“The flight diverted to London Gatwick in line with our standard operating procedures. The aircraft landed safely and was met by emergency services as a routine and precautionary measure. Once at its stand all passengers remained calm and disembarked normally.
“The safety of its passengers and crew is easyJet's highest priority and easyJet operates its fleet of aircraft in strict compliance with all manufacturers’ guidelines.
“The passengers will continue their journey to Naples on a replacement aircraft.
“easyJet would like to thank passengers for their patience and apologise for any inconvenience caused. The Airbus A320 had 157 passengers and 6 crew on-board."
A new budget airline is offering cheaper flights from our region to the United States. It's claimed Norwegian Airlines wants to use a loophole to employ cheap labour for new flights from Gatwick Airport to New York, Los Angeles and Florida.
But, with taxes and extras, it might not be as cheap as it says. Our Transport Correspondent Mike Pearse caught the inaugural flight to New York and sends this report.
There's a security clampdown at airports tonight - after a new terror alert, issued by the Government of the United States of America. There are fears that al-Qaeda groups are targetting the aviation industry once again.
The alert came on the day new low-cost routes were introduced from Gatwick - to the United States. Our Transport Correspondent Mike Pearse reports.
The first new low cost airline for 40 years to fly from the the UK to the United States is taking off today from Gatwick.
Norwegian will fly the new Dreamliner to New York, Fort Lauderdale and Los Angeles from as little as £150.
But unions claim the airline want to use cheap labour from South Asia and have concerns over safety, which the airline deny.
Campaigners against an expansion of Gatwick Airport say plans for a second runway are "horrendous" - and much larger than they were led to believe.
The proposals - set out in a 3000 page document - have been sent to the Airports Commission but have NOT yet been published.
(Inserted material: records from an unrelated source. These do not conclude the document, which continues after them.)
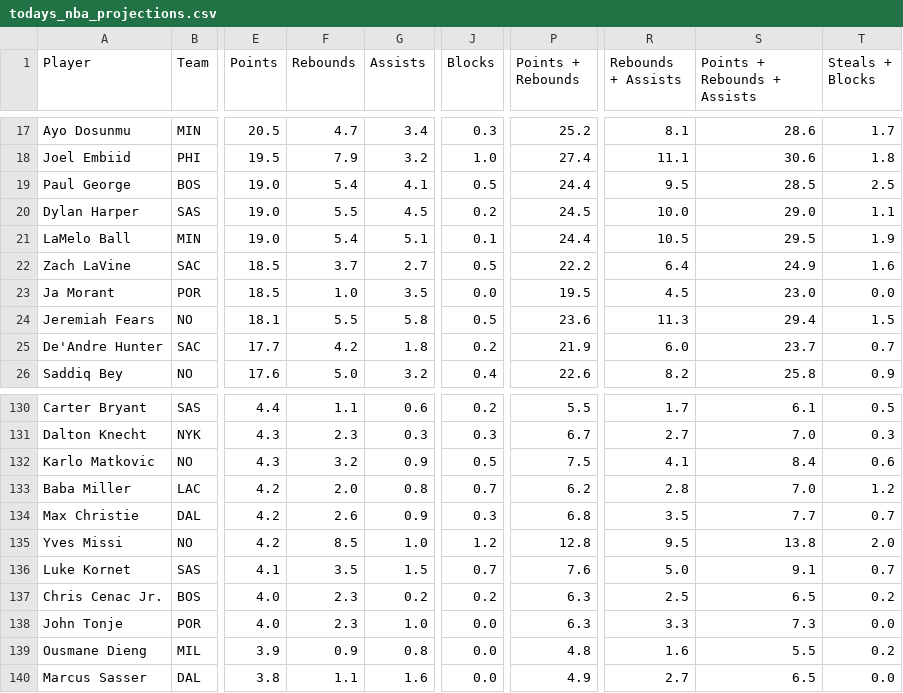
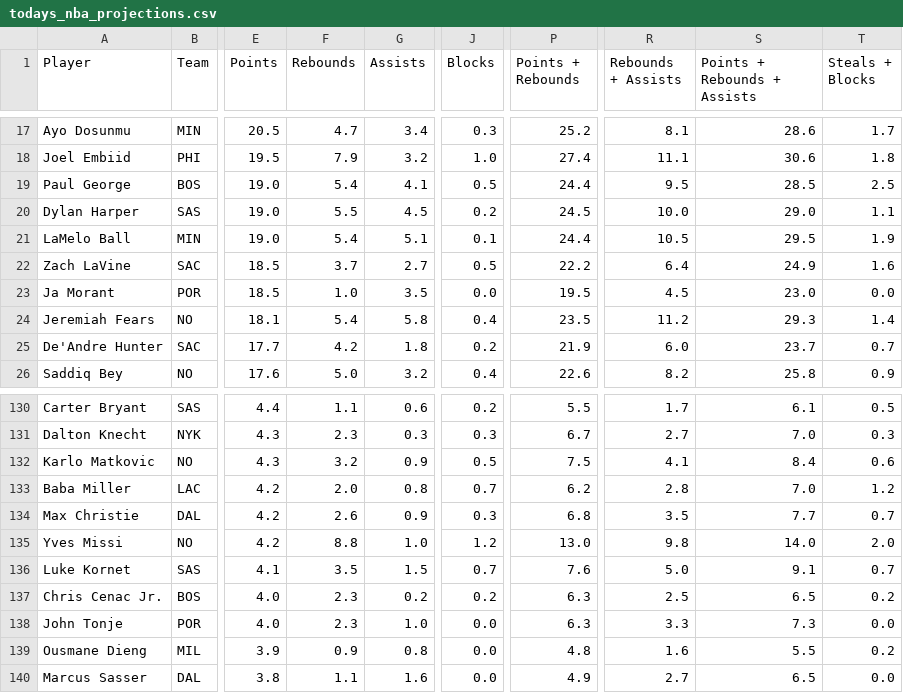
Before and after one commit to jakobabrahamson32-lgtm/courtside-edge, a CSV file: todays_nba_projections.csv, drawn as a sheet; only a part is shown, gaps mark what is left out; the diff names each change by its address in the sheet, - before the commit and + after, or states it on an @@ line.

```diff
--- a/todays_nba_projections.csv
+++ b/todays_nba_projections.csv
-F24 (Rebounds): 5.5
+F24 (Rebounds): 5.4
-J24 (Blocks): 0.5
+J24 (Blocks): 0.4
-P24 (Points + Rebounds): 23.6
+P24 (Points + Rebounds): 23.5
-R24 (Rebounds + Assists): 11.3
+R24 (Rebounds + Assists): 11.2
-S24 (Points + Rebounds + Assists): 29.4
+S24 (Points + Rebounds + Assists): 29.3
-T24 (Steals + Blocks): 1.5
+T24 (Steals + Blocks): 1.4
-F135 (Rebounds): 8.5
+F135 (Rebounds): 8.8
-P135 (Points + Rebounds): 12.8
+P135 (Points + Rebounds): 13.0
-R135 (Rebounds + Assists): 9.5
+R135 (Rebounds + Assists): 9.8
-S135 (Points + Rebounds + Assists): 13.8
+S135 (Points + Rebounds + Assists): 14.0
```
Also changed, not shown: nba_injuries.csv, nfl_injuries.csv.
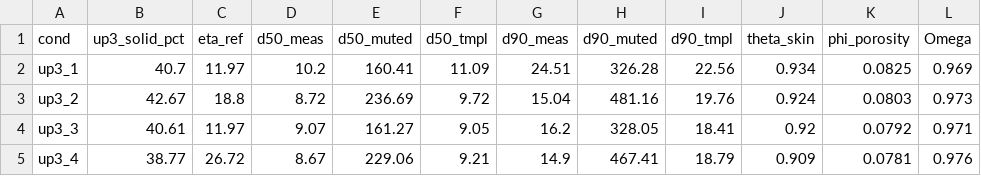
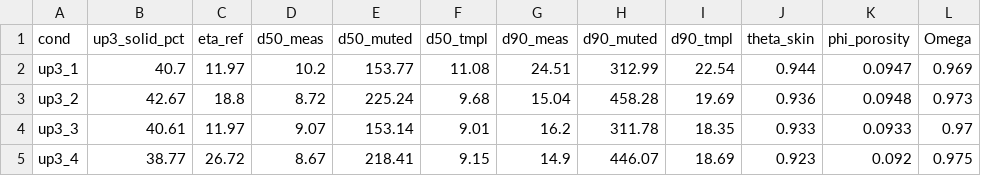
Before and after one commit to mtlair/Bigblue_mixing, a CSV file: unified_output/up1_up4_chain_validation.csv, drawn as a sheet.

```diff
--- a/unified_output/up1_up4_chain_validation.csv
+++ b/unified_output/up1_up4_chain_validation.csv
@@ -1,5 +1,5 @@
 "cond","up3_solid_pct","eta_ref","d50_meas","d50_muted","d50_tmpl","d90_meas","d90_muted","d90_tmpl","theta_skin","phi_porosity","Omega"
-"up3_1",40.7,11.97,10.2,160.41,11.09,24.51,326.28,22.56,0.934,0.0825,0.969
-"up3_2",42.67,18.8,8.72,236.69,9.72,15.04,481.16,19.76,0.924,0.0803,0.973
-"up3_3",40.61,11.97,9.07,161.27,9.05,16.2,328.05,18.41,0.92,0.0792,0.971
-"up3_4",38.77,26.72,8.67,229.06,9.21,14.9,467.41,18.79,0.909,0.0781,0.976
+"up3_1",40.7,11.97,10.2,153.77,11.08,24.51,312.99,22.54,0.944,0.0947,0.969
+"up3_2",42.67,18.8,8.72,225.24,9.68,15.04,458.28,19.69,0.936,0.0948,0.973
+"up3_3",40.61,11.97,9.07,153.14,9.01,16.2,311.78,18.35,0.933,0.0933,0.97
+"up3_4",38.77,26.72,8.67,218.41,9.15,14.9,446.07,18.69,0.923,0.092,0.975
```
Also changed, not shown: unified_output/nominal_chain_outputs.csv, 25 other files.
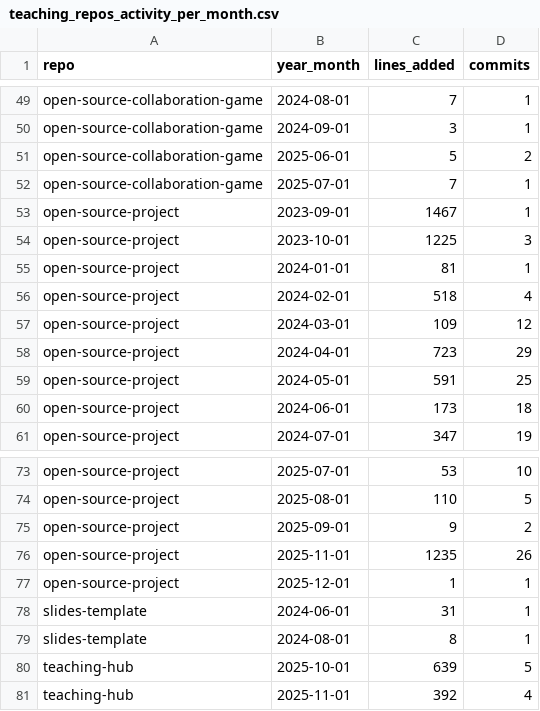
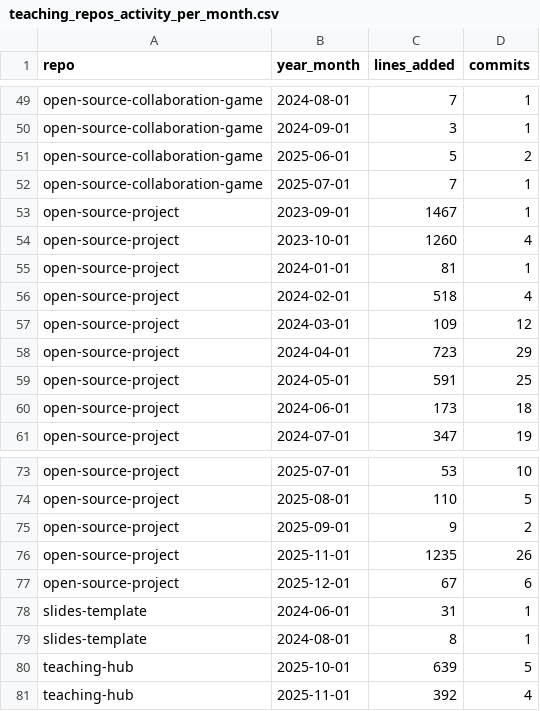
Before and after one commit to digital-work-lab/handbook, a CSV file: assets/reports/teaching_repos_activity_per_month.csv, drawn as a sheet; only a part is shown, gaps mark what is left out.

```diff
--- a/assets/reports/teaching_repos_activity_per_month.csv
+++ b/assets/reports/teaching_repos_activity_per_month.csv
@@ -53,3 +53,3 @@ open-source-collaboration-game,2025-07-01,7,1
 open-source-project,2023-09-01,1467,1
-open-source-project,2023-10-01,1225,3
+open-source-project,2023-10-01,1260,4
 open-source-project,2024-01-01,81,1
@@ -76,3 +76,3 @@ open-source-project,2025-09-01,9,2
 open-source-project,2025-11-01,1235,26
-open-source-project,2025-12-01,1,1
+open-source-project,2025-12-01,67,6
 slides-template,2024-06-01,31,1
```
Also changed, not shown: assets/reports/handbook_growth.csv, assets/reports/lab_management_repos_activity_per_month.csv, 2 other files.
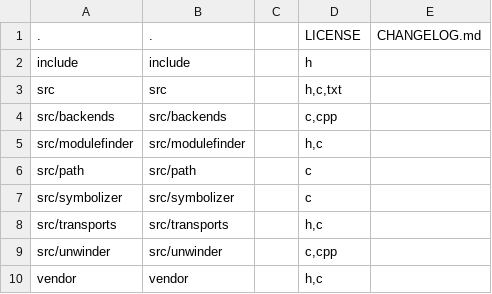
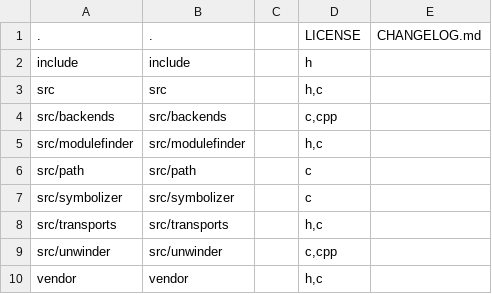
Before and after one commit to nextgis-borsch/lib_sentrynative, a CSV file: opt/folders.csv, drawn as a sheet; the diff names each change by its address in the sheet, - before the commit and + after, or states it on an @@ line.

Commit message:
Removed CMakeLists.txt from opt/folders.csv

```diff
--- a/opt/folders.csv
+++ b/opt/folders.csv
-D3: h,c,txt
+D3: h,c
```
It would see Gatwick almost triple in size - with passenger numbers up to 97 million a year - thats bigger than Heathrow. From Westminster - our Transport Correspondent - Mike Pearse sent this.
A man who tried to smuggle a kilo of cocaine through Gatwick Airport, by hiding it in a pair of trousers, has been jailed for 5 years. Hungarian national Sandor Malnai, who's 49, was stopped by Border Force officers who spotted a pair of "unnaturally stiff" green trousers in his luggage.
Malnai believed he could get his illicit cargo past our border controls and as a result he now faces a substantial amount of time behind bars. Our highly-trained Border Force officers are on the front line of the fight to stop illegal drugs like cocaine making it on to the UK's streets and causing harm to our communities. Working with the NCA, we are determined to do all we can to tackle traffickers and the criminal groups behind smuggling."
A conservation group are campaigning against Gatwick's proposal to add a second runway to the airport.
Gatwick Airport Conservation Campaign (GACC) group are against Gatwick's plan for another runway, which would make the airport as large as Heathrow.
The group have already campaigned twice against Gatwick in its bid to build a second runway.
Volunteers from the group have been giving out leaflets and recruiting members outside runway exhibitions, including Crawley and Ifield.
The GACC vice chairman, Peter Barclay, said: "Many people are confused by the airport response form which has 278 boxes which you can tick but only one well-hidden little box labelled 'None of these options' if you wish to say No to a new runway."
A number of local action groups, from Tunbridge Wells to Horsham, have been formed opposing a new runway - all working with GACC. For instance, in Crawley the all-Party ‘One’s Enough’ group has been re-started: it had great success in 2003 in persuading Crawley Council to switch from a position of support for a new runway to one of unanimous opposition."
There has been an increase in the number of passengers flying through Gatwick last month.
The West Sussex airport handled more than 2.7 million passengers in March - a 5% rise since March 2013.
The rise came despite a dip in North Atlantic traffic and no US Airways flights from Gatwick in 2013.
Gatwick bosses are hoping that the summer's launch of three new Norwegian Air Shuttle routes to America will help increase traffic to the region.
Last week, the House of Commons Transport Committee criticised Gatwick and its handling of the Christmas Eve crisis when flooding caused a power failure which led to flight cancellations.